• **ASSIGNED TASK**
Below are some records. Return exactly the lines from the one with "matplotlib.pyplot as plt" to the one with "regime = pd.read_csv(config.PROCESSED", and nothing else.
──────── LISTED RECORDS ────────
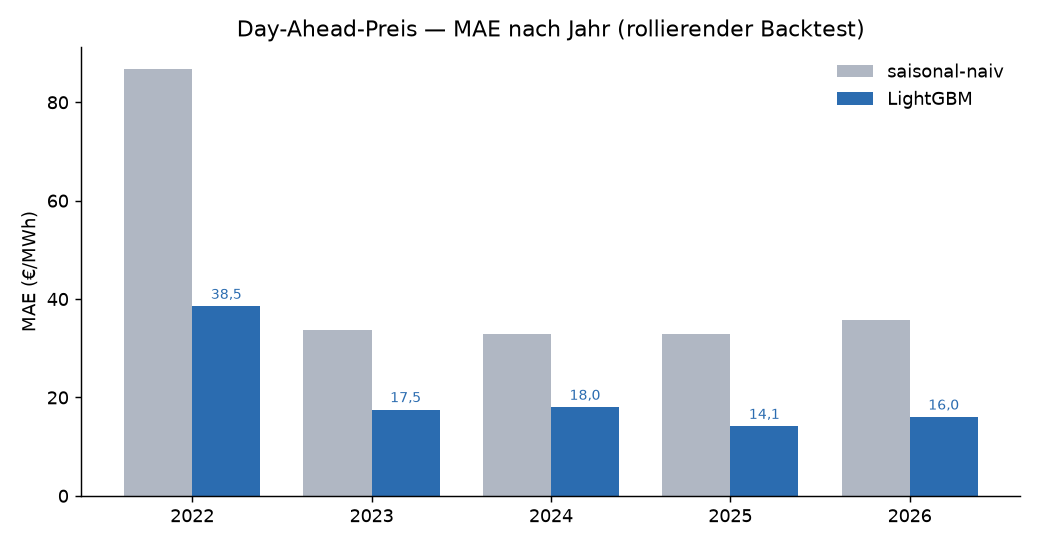
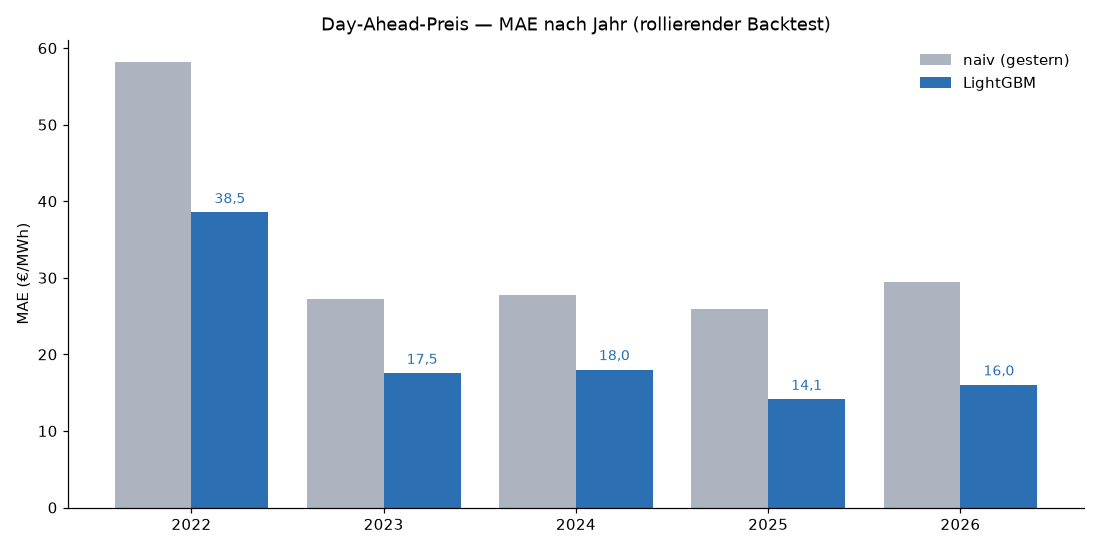
Repoint report, app and notebook to the daily-persistence baseline

diff --git a/scripts/make_mae_plot.py b/scripts/make_mae_plot.py
@@ -1,0 +1,67 @@
+"""Generate the yearly-MAE report plot from the cached backtest regime table.
+
+Reproducible companion to `python -m src.evaluate`: reads the cached regime table
+(data/processed/price_backtest_regime.csv) and writes reports/price_mae_by_year.png —
+LightGBM vs. the canonical naive baseline (daily persistence, 'yesterday') per calendar
+year, the honest regime story a rolling-origin backtest tells.
+
+Run: python scripts/make_mae_plot.py
+"""
+from __future__ import annotations
+
+import sys
+from pathlib import Path
+
+import matplotlib.pyplot as plt
+import numpy as np
+import pandas as pd
+
+ROOT = Path(__file__).resolve().parents[1]
+sys.path.insert(0, str(ROOT))
+from src import config  # noqa: E402
+
+# daily persistence ('yesterday') is the strongest naive baseline in this market, so it
+# is the reference the headline reduction is reported against (see README / evaluate.py).
+BASELINE_COL = "MAE_naive"
+BASELINE_LABEL = "naiv (gestern)"
+GREY = "#aeb4bf"
+BLUE = "#2c6fb3"
+
+
+def main() -> None:
+    regime = pd.read_csv(config.PROCESSED / "price_backtest_regime.csv")
+    years = regime["year"].astype(int).astype(str).to_numpy()
+    x = np.arange(len(years))
+    width = 0.4
+
+    fig, ax = plt.subplots(figsize=(10, 5))
+    ax.bar(x - width / 2, regime[BASELINE_COL], width, label=BASELINE_LABEL, color=GREY)
+    bars = ax.bar(x + width / 2, regime["MAE_lightgbm"], width, label="LightGBM", color=BLUE)
+
+    # value labels on the LightGBM bars, German decimal comma
+    for rect, val in zip(bars, regime["MAE_lightgbm"]):
+        ax.annotate(
+            f"{val:.1f}".replace(".", ","),
+            (rect.get_x() + rect.get_width() / 2, rect.get_height()),
+            textcoords="offset points",
+            xytext=(0, 4),
+            ha="center",
+            va="bottom",
+            color=BLUE,
+            fontsize=9,
+        )
+
+    ax.set_title("Day-Ahead-Preis — MAE nach Jahr (rollierender Backtest)")
+    ax.set_ylabel("MAE (€/MWh)")
+    ax.set_xticks(x, years)
+    ax.legend(frameon=False)
+    ax.spines[["top", "right"]].set_visible(False)
+    fig.tight_layout()
+
+    out = ROOT / "reports" / "price_mae_by_year.png"
+    fig.savefig(out, dpi=110)
+    print(f"wrote {out}")
+
+
+if __name__ == "__main__":
+    main()

diff --git a/app/streamlit_app.py b/app/streamlit_app.py
@@ -46,7 +46,7 @@ def load_predictions() -> pd.DataFrame | None:
 st.title("⚡ Day-Ahead-Strompreisprognose — DE/LU")
 st.caption(
     "SMARD Day-Ahead-Preis + Prognose-Fundamentaldaten · eine Prognose je Tag zum "
-    "Gate Closure (12:00 am Vortag) für alle 24 Stunden · LightGBM vs. saisonal-naive Baseline"
+    "Gate Closure (12:00 am Vortag) für alle 24 Stunden · LightGBM vs. naive Baseline (Tagespersistenz)"
 )
 
 preds = load_predictions()
@@ -64,8 +64,8 @@ if preds is None or metrics is None:
 m = metrics.set_index("model")
 c1, c2, c3 = st.columns(3)
 c1.metric("LightGBM MAE", eur(m.loc["lightgbm", "MAE"]))
-c2.metric("Saisonal-naiv MAE", eur(m.loc["seasonal_naive", "MAE"]))
-c3.metric("Verbesserung ggü. Baseline", pct(m.loc["lightgbm", "MAE_vs_seasonal_%"]), "weniger Fehler")
+c2.metric("Naiv (gestern) MAE", eur(m.loc["naive", "MAE"]))
+c3.metric("Verbesserung ggü. Baseline", pct(m.loc["lightgbm", "MAE_vs_naive_%"]), "weniger Fehler")
 
 # --- sidebar: time window --------------------------------------------------
 st.sidebar.header("Steuerung")
@@ -77,8 +77,8 @@ start_day, end_day = st.sidebar.slider(
 
 # --- forecast vs actual ----------------------------------------------------
 st.subheader("Prognose vs. Ist")
-window = preds.loc[str(start_day):str(end_day), ["y_true", "lightgbm", "seasonal_naive"]].rename(
-    columns={"y_true": "Ist-Preis", "lightgbm": "LightGBM", "seasonal_naive": "saisonal-naiv"}
+window = preds.loc[str(start_day):str(end_day), ["y_true", "lightgbm", "naive"]].rename(
+    columns={"y_true": "Ist-Preis", "lightgbm": "LightGBM", "naive": "naiv (gestern)"}
 )
 st.line_chart(window, height=380, y_label="Preis (€/MWh)")
 
@@ -111,11 +111,11 @@ col_a, col_b = st.columns(2)
 if regime is not None:
     col_a.subheader("MAE nach Jahr / Regime")
     reg = regime.rename(
-        columns={"year": "Jahr", "MAE_lightgbm": "LightGBM", "MAE_seasonal_naive": "saisonal-naiv"}
+        columns={"year": "Jahr", "MAE_lightgbm": "LightGBM", "MAE_naive": "naiv (gestern)"}
     )
     reg["Jahr"] = reg["Jahr"].astype(int).astype(str)  # categorical -> clean horizontal labels
     reg = reg.set_index("Jahr")
-    col_a.bar_chart(reg[["LightGBM", "saisonal-naiv"]], height=300, y_label="MAE (€/MWh)", stack=False)
+    col_a.bar_chart(reg[["LightGBM", "naiv (gestern)"]], height=300, y_label="MAE (€/MWh)", stack=False)
     col_a.caption("2022 = Gaskrise (schwerstes Jahr) → Normalisierung ab 2023.")
 
 # negative-price lens recomputed from preds (no model needed)

diff --git a/README.md b/README.md
@@ -19,10 +19,11 @@ verkleinert das Risiko im kurzfristigen Handel. Besonders wertvoll sind die Extr
 **negative Preise** (Überschuss aus Wind/PV) und **Preisspitzen** in knappen Stunden — die
 Momente, in denen sich eine gute Prognose in Euro auszahlt.
 
-**Ergebnis vorweg:** Über 5,5 Jahre rollierenden Backtest senkt das Modell den mittleren
-absoluten Fehler von **45,2 €/MWh** (saisonal-naiv) auf **21,4 €/MWh** — eine Reduktion um
-**52,8 %**, und es schlägt die Baseline in **jedem** Jahr, auch im Gaskrisenjahr 2022.
-Negative Preisstunden erkennt es mit **79 % Precision bei 61 % Recall**.
+**Ergebnis vorweg:** Über den rollierenden Backtest (2022–2026) senkt das Modell den
+mittleren absoluten Fehler der stärksten naiven Baseline (Tagespersistenz „gestern") von
+**34,1 €/MWh** auf **21,4 €/MWh** — eine Reduktion um **37,4 %**, und es schlägt jede naive
+Baseline in **jedem** Jahr, auch im Gaskrisenjahr 2022. Negative Preisstunden erkennt es mit
+**79 % Precision bei 61 % Recall**.
 
 ## Prognose-Rahmen: Gate Closure & Leckagefreiheit
 
@@ -82,9 +83,12 @@ Zusammenführen liegen in [`src/data.py`](src/data.py).
    über die Zeit, Verteilung und Preisdauerlinie, das **Merit-Order-Streudiagramm** (Preis
    vs. Residuallast, eingefärbt nach EE-Anteil), Negativpreise nach Jahr/Stunde, die
    wandernde Duck-Curve und Autokorrelation. Jeder Schritt ist begründet dokumentiert.
-2. **Baselines** — Tagespersistenz (gestern, gleiche Stunde) und **saisonal-naiv** (letzte
-   Woche, gleiche Stunde). Beide sind reine kausale Shifts und für den Day-Ahead-Rahmen
-   gültig.
+2. **Baselines** — drei rein kausale Shifts, alle für den Day-Ahead-Rahmen gültig:
+   Tagespersistenz (gestern, gleiche Stunde), saisonal-naiv (letzte Woche, gleiche Stunde)
+   und die wochentagsabhängige **Lago-Baseline** (Lago et al. 2021; Di–Fr „gestern",
+   Mo/Sa/So „letzte Woche"), der Literaturstandard der Strompreisprognose. Berichtet wird
+   gegen die **empirisch stärkste** — hier die Tagespersistenz, die die Lago-Kombination in
+   diesem niveau-driftenden Markt sogar schlägt (Details unter *Ergebnisse*).
 3. **Gate-Closure-Features** — `make_supervised_dayahead` baut die (X, y)-Matrix indiziert
    nach Lieferstunde, mit der oben beschriebenen Semantik (Fundamental-Prognosen zu τ,
    Preishistorie um ganze Tage verschoben, Kalender von τ).
@@ -92,26 +96,32 @@ Zusammenführen liegen in [`src/data.py`](src/data.py).
    **rollierender Backtest (rolling origin)**, niemals ein zufälliger Split. LightGBM wird
    monatlich auf einem rollierenden Zwei-Jahres-Fenster neu trainiert und auf dem Folgemonat
    bewertet; die Baselines werden auf **exakt denselben** Zeitstempeln gemessen. Metriken:
-   MAE und RMSE in €/MWh plus MAE relativ zur Baseline — **kein MAPE**, weil Preise die Null
-   kreuzen und negativ werden.
+   MAE und RMSE in €/MWh plus MAE-Reduktion relativ zur stärksten naiven Baseline — **kein
+   MAPE**, weil Preise die Null kreuzen und negativ werden.
 
 ## Ergebnisse
 
 Rollierender Backtest über 2022–2026 (monatliches Neutraining, Zwei-Jahres-Fenster; die
 Daten reichen bis 2021 zurück, das erste Trainingsfenster verbraucht das erste Jahr).
-LightGBM schlägt die starke saisonal-naive Baseline klar und über alle Regime hinweg.
+Referenz ist die **stärkste** naive Baseline — die Tagespersistenz („gestern"). Sie schlägt
+nicht nur die saisonal-naive, sondern auch die wochentagsabhängige **Lago-Baseline**: In
+einem so **niveau-driftenden** Markt (Gaskrise) kostet der 7-Tage-Rückgriff an Mo/Sa/So mehr,
+als sein Wochentags-Vorteil einbringt. LightGBM schlägt alle drei klar und über alle Regime.
 
-| Modell | MAE (€/MWh) | RMSE (€/MWh) | MAE-Reduktion |
+| Modell | MAE (€/MWh) | RMSE (€/MWh) | ggü. „gestern" |
 | --- | ---: | ---: | ---: |
-| **LightGBM** | **21,4** | **35,0** | **−52,8 %** |
-| naiv (gestern) | 34,1 | 54,0 | −24,5 % |
-| saisonal-naiv | 45,2 | 70,7 | — |
+| **LightGBM** | **21,4** | **35,0** | **−37,4 %** |
+| naiv („gestern") — Referenz | 34,1 | 54,0 | — |
+| Lago (wochentagsabhängig) | 36,5 | 58,1 | +6,9 % |
+| saisonal-naiv | 45,2 | 70,7 | +32,5 % |
+
+(Negativ = weniger Fehler als die Referenz.)
 
 Die ehrliche Regime-Story, die nur ein rollierender Backtest abbildet: 2022 (Gaskrise) ist
 mit Abstand das schwerste Jahr, danach normalisieren sich Niveau und Fehler — aber das
 Modell schlägt die Baseline in **jedem** Jahr.
 
-![MAE nach Jahr — LightGBM vs. saisonal-naiv](reports/price_mae_by_year.png)
+![MAE nach Jahr — LightGBM vs. naiv (gestern)](reports/price_mae_by_year.png)
 
 - **Merit-Order bestätigt:** In der Feature-Importance dominiert die
   **Residuallast-Prognose** (~56 % Gain), gefolgt von der Preishistorie (~27 %, das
────────
• **WRITTEN RESPONSE**
+import matplotlib.pyplot as plt
+import numpy as np
+import pandas as pd
+
+ROOT = Path(__file__).resolve().parents[1]
+sys.path.insert(0, str(ROOT))
+from src import config  # noqa: E402
+
+# daily persistence ('yesterday') is the strongest naive baseline in this market, so it
+# is the reference the headline reduction is reported against (see README / evaluate.py).
+BASELINE_COL = "MAE_naive"
+BASELINE_LABEL = "naiv (gestern)"
+GREY = "#aeb4bf"
+BLUE = "#2c6fb3"
+
+
+def main() -> None:
+    regime = pd.read_csv(config.PROCESSED / "price_backtest_regime.csv")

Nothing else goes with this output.